INFORMATION SUPPLIED:
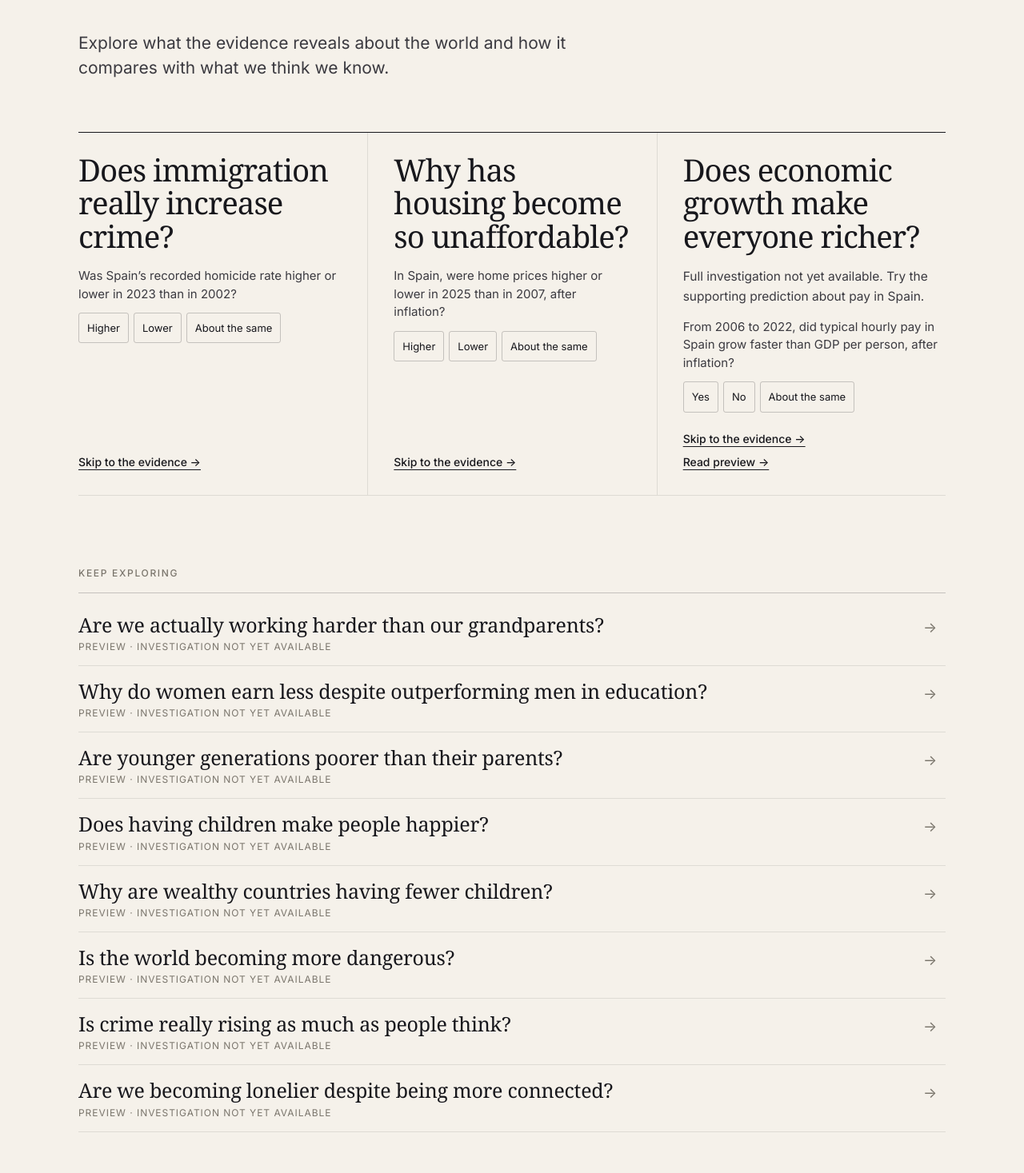
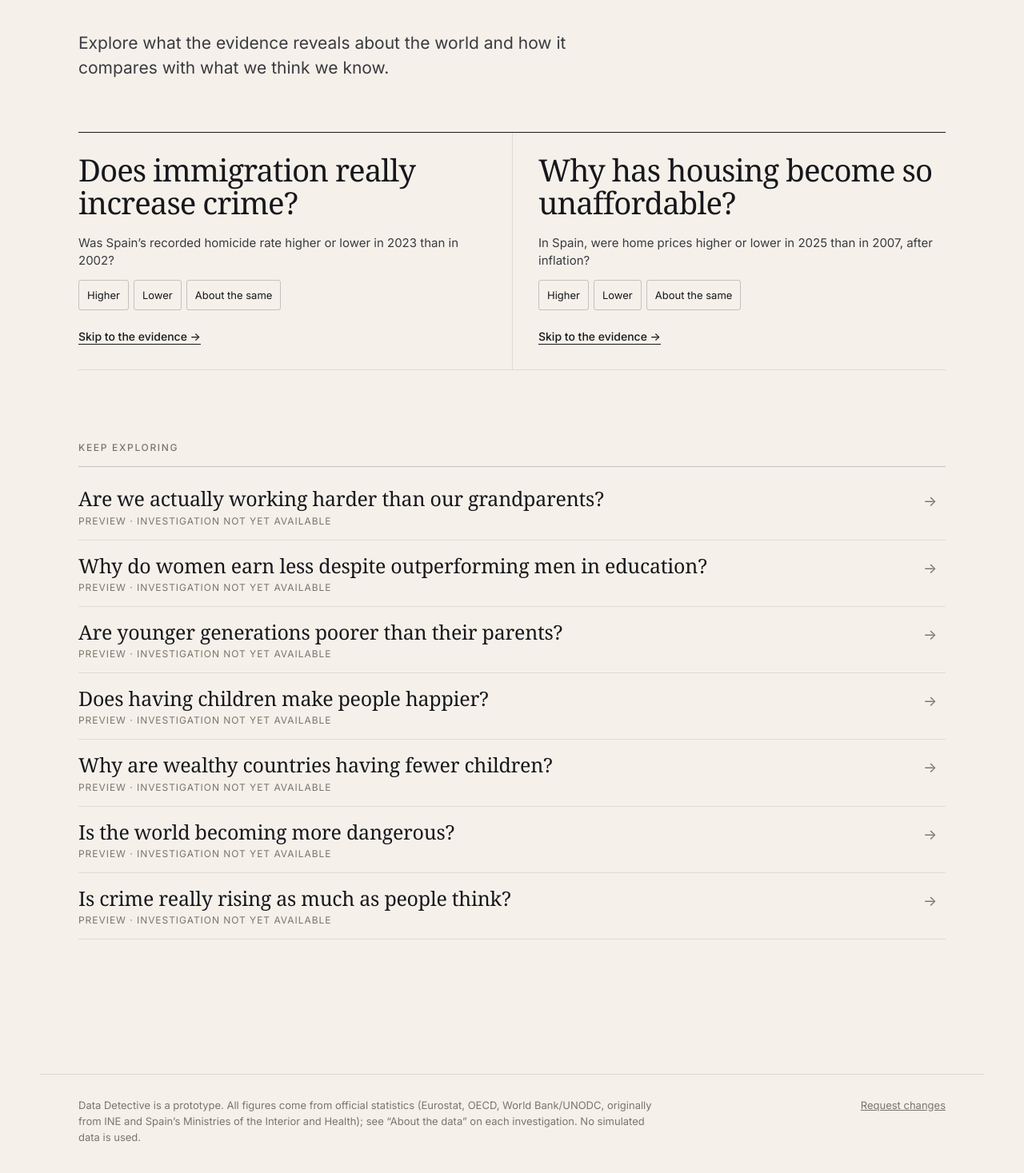
Before and after one commit to mishpedraza/data-detective, a React (Vite) app: page / in a window 1280 px wide. Shown: the part 495-1962 px from the top of the page at 80% size. Built offline with nearby package versions, Linux system fonts and the light colour scheme.

Commit message:
Remove loneliness and growth from the editorial collection

```diff
--- a/src/data/editorial.ts
+++ b/src/data/editorial.ts
@@ -44,15 +44,6 @@ export const EDITORIAL_QUESTIONS: readonly EditorialQuestion[] = [
     id: 'crime-perceptions', question: 'Is crime really rising as much as people think?', status: 'preview',
     needs: 'We need surveys of perceived crime trends and comparable recorded or reported crime measures for the same places and years.',
   },
-  {
-    id: 'loneliness-and-connection', question: 'Are we becoming lonelier despite being more connected?', status: 'preview',
-    needs: 'We need repeated surveys that measure loneliness consistently alongside comparable evidence on social contact and online connection.',
-  },
-  {
-    id: 'growth-and-prosperity', question: 'Does economic growth make everyone richer?', featured: true, status: 'preview',
-    needs: 'The existing Spanish evidence compares growth with typical pay. To tell who gained and who fell behind, we need real household incomes across the income distribution.',
-    related: { relationship: 'growth-wages', label: 'Explore the evidence on growth and typical pay in Spain' },
-  },
 ]
 
 export const DEFAULT_INVESTIGATION = 'housing-affordability'
--- a/src/styles.css
+++ b/src/styles.css
@@ -555,7 +555,7 @@ p.synthesis-note { font-size: 14px; color: var(--muted); margin: 8px 0 0; }
 .surgery-chart polyline { fill: none; stroke: var(--b); stroke-width: 2; }
 .surgery-chart circle { fill: var(--b); }
 
-.discovery-grid { display: grid; grid-template-columns: repeat(3, minmax(0, 1fr)); border-top: 1.5px solid var(--ink); border-bottom: 1px solid var(--rule); }
+.discovery-grid { display: grid; grid-template-columns: repeat(2, minmax(0, 1fr)); border-top: 1.5px solid var(--ink); border-bottom: 1px solid var(--rule); }
 .discovery-card { display: flex; flex-direction: column; align-items: flex-start; padding: 26px clamp(16px, 2.5vw, 32px); }
 .discovery-card + .discovery-card { border-left: 1px solid var(--rule); }
 .discovery-card:first-child { padding-left: 0; }
```
Also changed, not shown: 1 other file (tests, documents, lock files or other folders).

EXERCISE PROMPT:
Report each line in the data that holds the word "discovery".

RESULT OF THE TASK:
-.discovery-grid { display: grid; grid-template-columns: repeat(3, minmax(0, 1fr)); border-top: 1.5px solid var(--ink); border-bottom: 1px solid var(--rule); }
+.discovery-grid { display: grid; grid-template-columns: repeat(2, minmax(0, 1fr)); border-top: 1.5px solid var(--ink); border-bottom: 1px solid var(--rule); }
 .discovery-card { display: flex; flex-direction: column; align-items: flex-start; padding: 26px clamp(16px, 2.5vw, 32px); }
 .discovery-card + .discovery-card { border-left: 1px solid var(--rule); }
 .discovery-card:first-child { padding-left: 0; }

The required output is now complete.